[Detected change data]

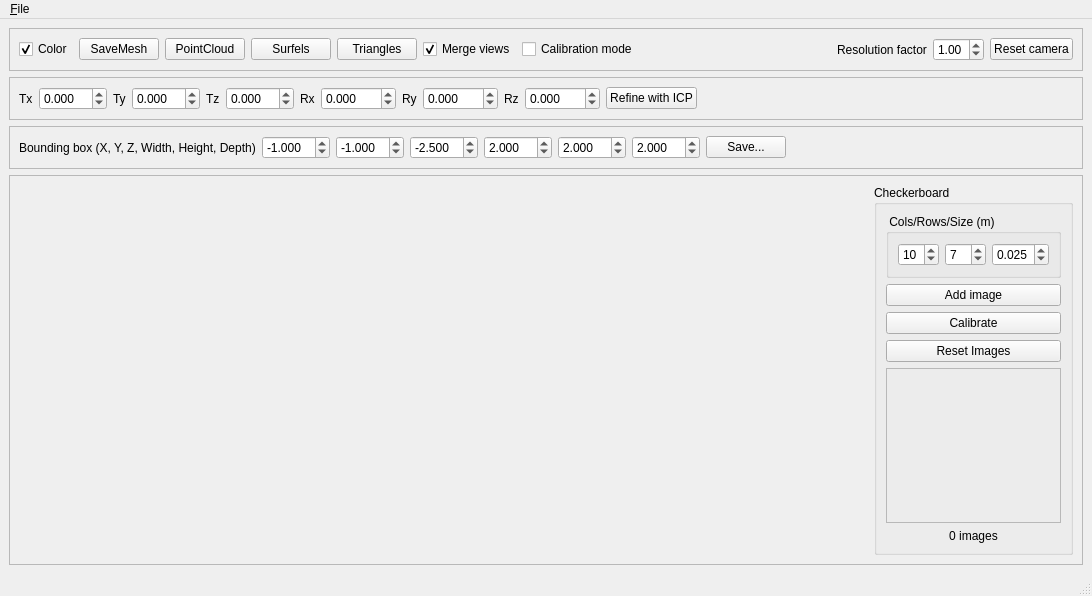
The window that multikinect/View3dWindow.ui (rgbdemo/rgbdemo) describes before a commit, drawn with Qt 5.
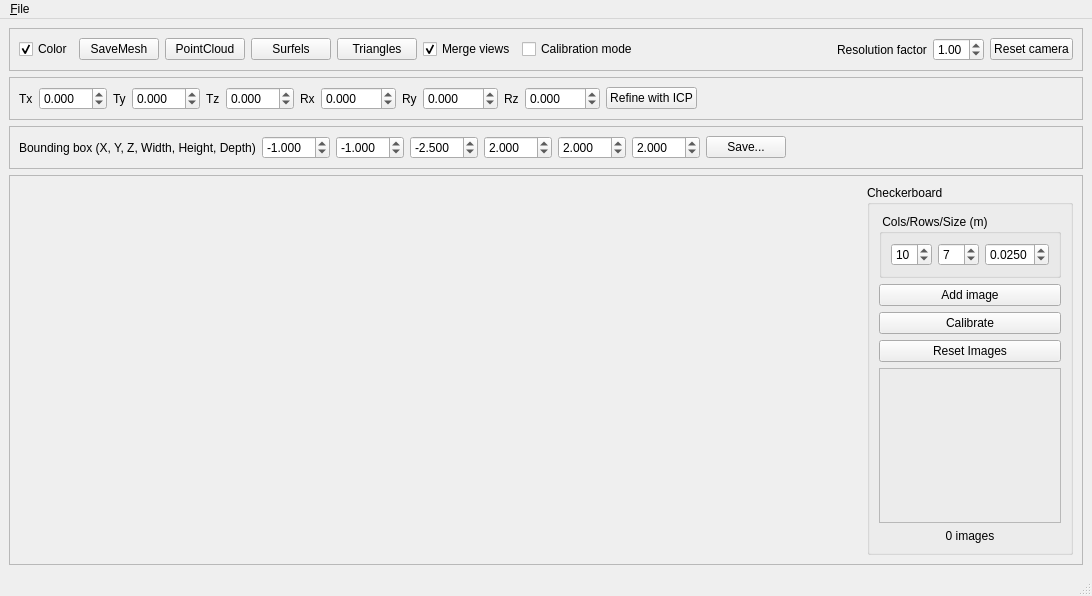
The same window after the commit. Custom widgets are drawn as their Qt base class.

Patch:
```diff
--- a/multikinect/View3dWindow.ui
+++ b/multikinect/View3dWindow.ui
@@ -507,7 +507,7 @@
              <item>
               <widget class="QDoubleSpinBox" name="patternSizeSpinBox">
                <property name="decimals">
-                <number>3</number>
+                <number>4</number>
                </property>
                <property name="maximum">
                 <double>1.000000000000000</double>
```
Left out of the diff: 2 changed lines with no effect on the pictures.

> _What you should do_
An exact copy of all the data above is required; omit any pictures.

> _Output of the exercise_
The window that multikinect/View3dWindow.ui (rgbdemo/rgbdemo) describes before a commit, drawn with Qt 5.
The same window after the commit. Custom widgets are drawn as their Qt base class.

Patch:
```diff
--- a/multikinect/View3dWindow.ui
+++ b/multikinect/View3dWindow.ui
@@ -507,7 +507,7 @@
              <item>
               <widget class="QDoubleSpinBox" name="patternSizeSpinBox">
                <property name="decimals">
-                <number>3</number>
+                <number>4</number>
                </property>
                <property name="maximum">
                 <double>1.000000000000000</double>
```
Left out of the diff: 2 changed lines with no effect on the pictures.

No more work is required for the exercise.